## PROMPT:
Print the data below again in full, exactly as it stands, with no images.
───── THE RECORDS ─────
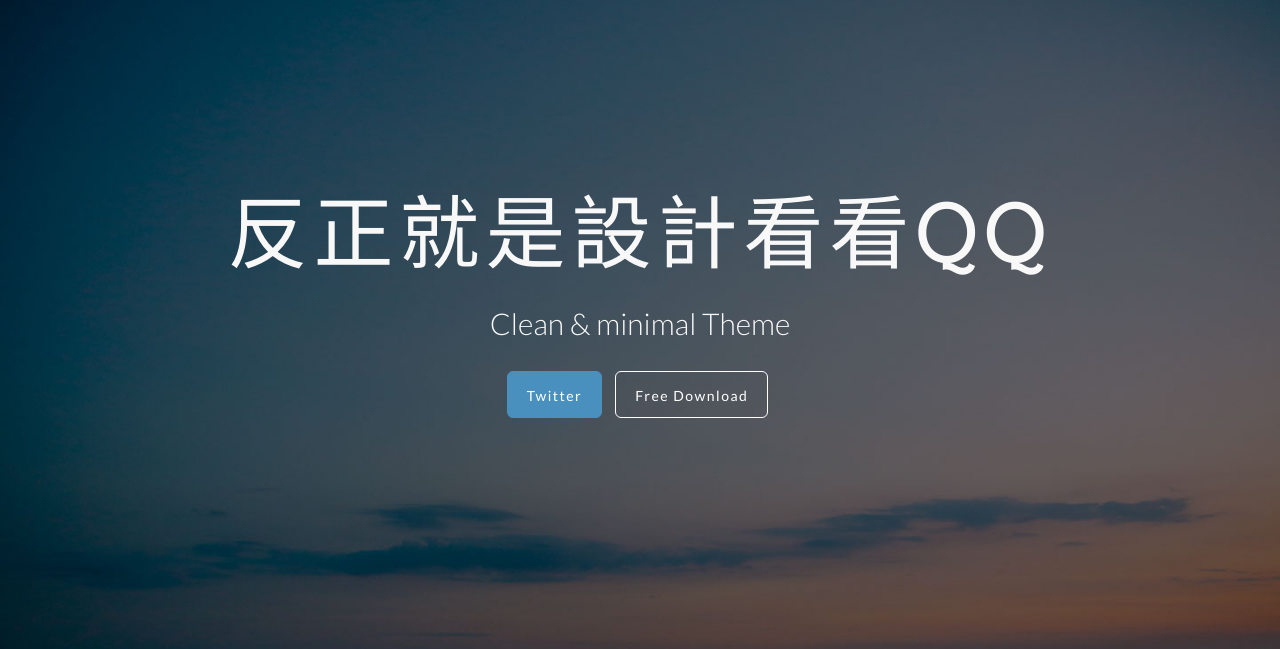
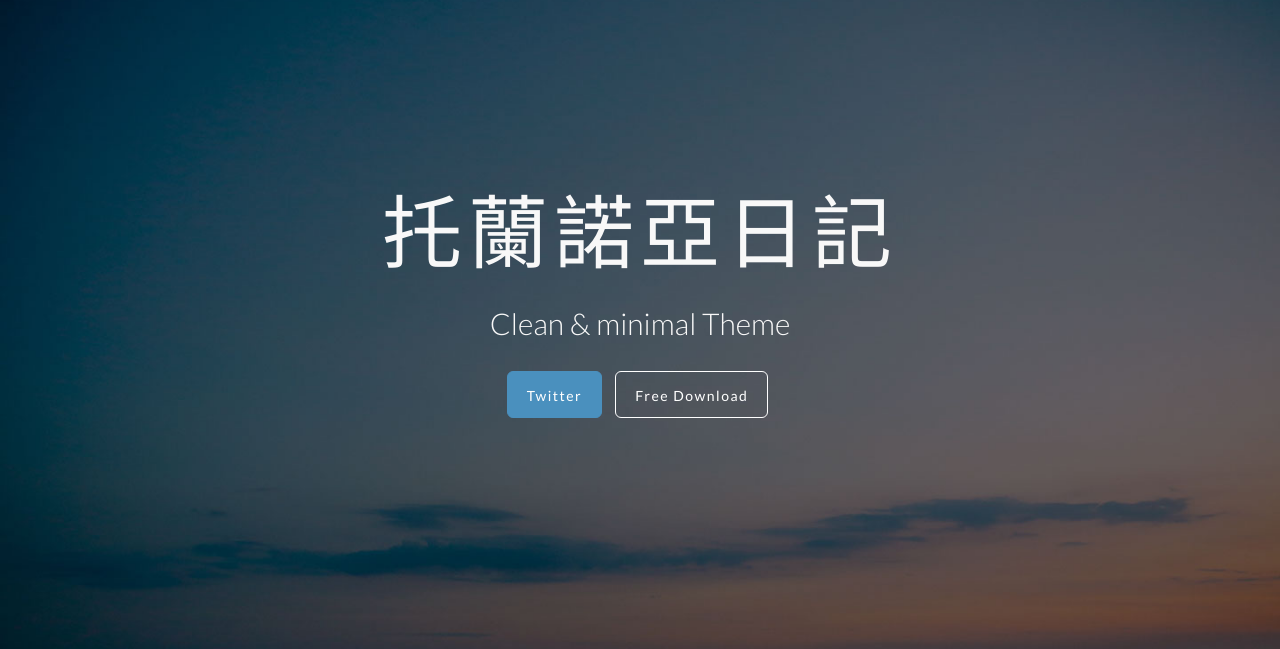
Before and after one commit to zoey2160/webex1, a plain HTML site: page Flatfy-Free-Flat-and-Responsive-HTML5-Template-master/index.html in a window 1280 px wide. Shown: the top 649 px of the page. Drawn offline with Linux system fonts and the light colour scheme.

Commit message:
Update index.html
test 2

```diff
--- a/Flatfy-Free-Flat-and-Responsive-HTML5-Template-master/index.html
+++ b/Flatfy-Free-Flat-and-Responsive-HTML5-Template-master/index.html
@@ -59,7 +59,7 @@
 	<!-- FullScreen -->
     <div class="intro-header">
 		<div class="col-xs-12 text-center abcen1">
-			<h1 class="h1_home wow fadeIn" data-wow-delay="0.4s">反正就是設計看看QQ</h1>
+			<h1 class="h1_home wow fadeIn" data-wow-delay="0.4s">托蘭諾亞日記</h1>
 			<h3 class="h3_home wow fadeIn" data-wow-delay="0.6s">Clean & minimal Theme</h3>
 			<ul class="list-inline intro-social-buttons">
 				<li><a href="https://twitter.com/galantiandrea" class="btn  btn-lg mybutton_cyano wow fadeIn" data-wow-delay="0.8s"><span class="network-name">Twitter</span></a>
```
─────
## FINISHED EXERCISE:
Before and after one commit to zoey2160/webex1, a plain HTML site: page Flatfy-Free-Flat-and-Responsive-HTML5-Template-master/index.html in a window 1280 px wide. Shown: the top 649 px of the page. Drawn offline with Linux system fonts and the light colour scheme.

Commit message:
Update index.html
test 2

```diff
--- a/Flatfy-Free-Flat-and-Responsive-HTML5-Template-master/index.html
+++ b/Flatfy-Free-Flat-and-Responsive-HTML5-Template-master/index.html
@@ -59,7 +59,7 @@
 	<!-- FullScreen -->
     <div class="intro-header">
 		<div class="col-xs-12 text-center abcen1">
-			<h1 class="h1_home wow fadeIn" data-wow-delay="0.4s">反正就是設計看看QQ</h1>
+			<h1 class="h1_home wow fadeIn" data-wow-delay="0.4s">托蘭諾亞日記</h1>
 			<h3 class="h3_home wow fadeIn" data-wow-delay="0.6s">Clean & minimal Theme</h3>
 			<ul class="list-inline intro-social-buttons">
 				<li><a href="https://twitter.com/galantiandrea" class="btn  btn-lg mybutton_cyano wow fadeIn" data-wow-delay="0.8s"><span class="network-name">Twitter</span></a>
```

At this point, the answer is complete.